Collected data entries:
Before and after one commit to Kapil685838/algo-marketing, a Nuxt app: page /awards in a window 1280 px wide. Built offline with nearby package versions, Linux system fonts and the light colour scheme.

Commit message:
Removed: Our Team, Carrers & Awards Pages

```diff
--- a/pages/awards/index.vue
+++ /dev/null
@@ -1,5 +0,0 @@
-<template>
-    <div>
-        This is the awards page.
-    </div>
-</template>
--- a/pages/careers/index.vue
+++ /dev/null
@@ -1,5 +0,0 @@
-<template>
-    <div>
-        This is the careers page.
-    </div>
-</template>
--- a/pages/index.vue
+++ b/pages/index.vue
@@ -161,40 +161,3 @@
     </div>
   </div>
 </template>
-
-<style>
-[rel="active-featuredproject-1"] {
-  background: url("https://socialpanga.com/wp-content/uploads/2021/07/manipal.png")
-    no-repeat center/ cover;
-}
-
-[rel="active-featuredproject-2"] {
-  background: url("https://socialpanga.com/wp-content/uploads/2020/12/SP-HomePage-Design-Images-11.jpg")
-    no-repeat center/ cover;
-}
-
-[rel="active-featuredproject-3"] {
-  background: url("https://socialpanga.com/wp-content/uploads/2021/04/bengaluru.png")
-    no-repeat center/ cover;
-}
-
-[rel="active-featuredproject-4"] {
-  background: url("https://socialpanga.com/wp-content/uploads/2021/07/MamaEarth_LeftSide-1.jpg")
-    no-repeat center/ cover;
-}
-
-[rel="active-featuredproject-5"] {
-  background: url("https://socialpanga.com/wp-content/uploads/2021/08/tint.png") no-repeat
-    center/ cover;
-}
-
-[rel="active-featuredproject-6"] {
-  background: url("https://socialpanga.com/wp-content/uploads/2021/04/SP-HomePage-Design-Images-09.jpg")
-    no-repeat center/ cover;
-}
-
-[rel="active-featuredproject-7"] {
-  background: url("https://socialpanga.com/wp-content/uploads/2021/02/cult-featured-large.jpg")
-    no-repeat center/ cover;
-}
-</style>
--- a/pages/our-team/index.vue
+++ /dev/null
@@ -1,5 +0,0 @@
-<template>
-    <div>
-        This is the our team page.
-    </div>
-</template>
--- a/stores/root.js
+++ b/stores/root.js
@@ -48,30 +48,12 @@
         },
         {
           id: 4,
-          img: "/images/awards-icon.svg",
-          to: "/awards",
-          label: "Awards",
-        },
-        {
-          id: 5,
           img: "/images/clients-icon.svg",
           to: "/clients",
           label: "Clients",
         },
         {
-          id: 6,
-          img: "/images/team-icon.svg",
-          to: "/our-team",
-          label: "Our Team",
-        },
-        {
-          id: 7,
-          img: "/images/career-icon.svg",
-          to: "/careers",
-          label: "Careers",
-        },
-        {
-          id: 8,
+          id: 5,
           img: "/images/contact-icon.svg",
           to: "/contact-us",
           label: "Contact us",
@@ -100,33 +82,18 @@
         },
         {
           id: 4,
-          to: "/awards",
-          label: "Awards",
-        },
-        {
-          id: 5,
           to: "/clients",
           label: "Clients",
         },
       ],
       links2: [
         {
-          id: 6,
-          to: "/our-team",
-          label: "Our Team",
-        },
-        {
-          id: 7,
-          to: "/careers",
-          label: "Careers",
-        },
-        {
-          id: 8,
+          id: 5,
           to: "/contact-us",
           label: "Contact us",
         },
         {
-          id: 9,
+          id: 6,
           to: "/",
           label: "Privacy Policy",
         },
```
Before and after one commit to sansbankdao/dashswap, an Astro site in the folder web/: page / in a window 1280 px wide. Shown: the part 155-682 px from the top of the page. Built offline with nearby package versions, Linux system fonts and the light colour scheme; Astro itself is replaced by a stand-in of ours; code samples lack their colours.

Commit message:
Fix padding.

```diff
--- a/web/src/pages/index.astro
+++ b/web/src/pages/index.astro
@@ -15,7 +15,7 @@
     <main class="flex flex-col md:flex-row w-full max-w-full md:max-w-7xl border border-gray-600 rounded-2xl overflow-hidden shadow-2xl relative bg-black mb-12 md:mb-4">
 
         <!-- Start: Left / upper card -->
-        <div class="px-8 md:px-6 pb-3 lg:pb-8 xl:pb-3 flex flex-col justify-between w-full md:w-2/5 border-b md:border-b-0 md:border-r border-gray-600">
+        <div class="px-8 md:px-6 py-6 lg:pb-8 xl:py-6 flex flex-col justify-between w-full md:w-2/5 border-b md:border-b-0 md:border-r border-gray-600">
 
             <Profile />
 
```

§ **WHAT IS REQUIRED**:
Pull out all lines in the data above that include "border".

§ **SOLVED EXERCISE**:
     <main class="flex flex-col md:flex-row w-full max-w-full md:max-w-7xl border border-gray-600 rounded-2xl overflow-hidden shadow-2xl relative bg-black mb-12 md:mb-4">
-        <div class="px-8 md:px-6 pb-3 lg:pb-8 xl:pb-3 flex flex-col justify-between w-full md:w-2/5 border-b md:border-b-0 md:border-r border-gray-600">
+        <div class="px-8 md:px-6 py-6 lg:pb-8 xl:py-6 flex flex-col justify-between w-full md:w-2/5 border-b md:border-b-0 md:border-r border-gray-600">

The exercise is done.